There are many, many similarities between our two countries, but it’s important to realize that there are some huge differences too. The study points to the fact that many of the Korean students who could possibly have an ASD “”did not participate in many activities outside of school””. After speaking to the parents I teach, it seems pretty clear that most of their kids only really participate in one activity outside of school–more school. Yes, in the U.S. a kid might hang out downtown, take ballet, piano, play soccer etc. on school days, but in Korea, most of the kids I know spend their after school time studying in private academies. Not to mention the fact that tons of these kids are up past midnight studying, only to wake up at 7:00 and go back to school. I don’t think it’s abnormal at all in Korea for a child to have limited after school activities–including playing with friends.

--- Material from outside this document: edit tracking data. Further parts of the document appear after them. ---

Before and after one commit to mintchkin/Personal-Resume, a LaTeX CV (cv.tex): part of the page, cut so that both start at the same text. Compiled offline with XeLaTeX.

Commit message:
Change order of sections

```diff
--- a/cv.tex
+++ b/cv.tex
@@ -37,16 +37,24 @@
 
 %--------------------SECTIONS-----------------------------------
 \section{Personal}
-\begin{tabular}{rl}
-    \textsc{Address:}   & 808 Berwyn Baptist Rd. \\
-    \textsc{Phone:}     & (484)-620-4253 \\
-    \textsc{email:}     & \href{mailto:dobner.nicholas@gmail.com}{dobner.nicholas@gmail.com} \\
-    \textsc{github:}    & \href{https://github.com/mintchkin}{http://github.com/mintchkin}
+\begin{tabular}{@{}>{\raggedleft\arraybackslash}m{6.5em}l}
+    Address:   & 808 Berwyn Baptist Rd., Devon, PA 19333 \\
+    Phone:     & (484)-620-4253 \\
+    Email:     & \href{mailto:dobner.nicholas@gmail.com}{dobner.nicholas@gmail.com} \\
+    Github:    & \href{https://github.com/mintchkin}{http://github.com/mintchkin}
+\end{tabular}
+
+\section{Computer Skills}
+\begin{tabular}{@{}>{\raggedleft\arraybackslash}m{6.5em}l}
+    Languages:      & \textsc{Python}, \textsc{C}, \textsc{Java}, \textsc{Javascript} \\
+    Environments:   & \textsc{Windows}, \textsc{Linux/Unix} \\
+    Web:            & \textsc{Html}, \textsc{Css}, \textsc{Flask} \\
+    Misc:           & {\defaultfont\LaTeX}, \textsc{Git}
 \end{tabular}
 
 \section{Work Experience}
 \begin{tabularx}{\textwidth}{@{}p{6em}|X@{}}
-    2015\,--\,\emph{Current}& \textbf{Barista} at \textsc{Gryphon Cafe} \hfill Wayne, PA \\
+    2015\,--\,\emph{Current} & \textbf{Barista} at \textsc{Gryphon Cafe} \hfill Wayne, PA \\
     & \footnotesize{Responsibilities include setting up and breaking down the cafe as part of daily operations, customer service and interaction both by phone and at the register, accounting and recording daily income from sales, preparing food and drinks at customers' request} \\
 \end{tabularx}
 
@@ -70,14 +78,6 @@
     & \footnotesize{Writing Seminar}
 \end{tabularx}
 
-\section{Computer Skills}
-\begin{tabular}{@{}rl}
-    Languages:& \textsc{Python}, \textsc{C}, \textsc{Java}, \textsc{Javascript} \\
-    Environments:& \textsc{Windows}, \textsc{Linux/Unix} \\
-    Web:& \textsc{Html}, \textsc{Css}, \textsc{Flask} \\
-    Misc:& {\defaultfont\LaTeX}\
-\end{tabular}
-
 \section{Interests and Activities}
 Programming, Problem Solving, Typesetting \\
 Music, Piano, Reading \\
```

As one of the parents I know pointed out “Look at the playgrounds, when do you ever seen children in them??”.
Could it be that the questions given to parents in Ilsan just didn’t take into account the vast difference between the way kids are raised in our respective countries? Again, I have no idea– this is a mostly blind theory. I’d also like to point out this study which says that South Korea students have been ranked the second lowest out of 36 participating countries in social interaction. Is this because of the high rate of Autism in Korea? I don’t think it is.
Joo-Young and I were talking the other day about this, and the whole thing seems a little weird. It might be easy, by American standards to assume that a student who has a lack of after school activities and who excels at multiple choice tests instead of kickball with friends might have an ASD, but I think that’s a pretty big leap to make in a country where a student’s ability to focus only on one subject at a time, religiously devote themselves to memorizing facts, and deciphering the minute aspects of foreign language grammar are prized and praised. Education is the number one priority for students in Korea, it doesn’t mean there’s anything wrong with Korea’s students. This is not to say that there aren’t children with Autism in Korea, I’m just suggesting that the rate might not actually be as high as reported (basically double the rate in the U.S.).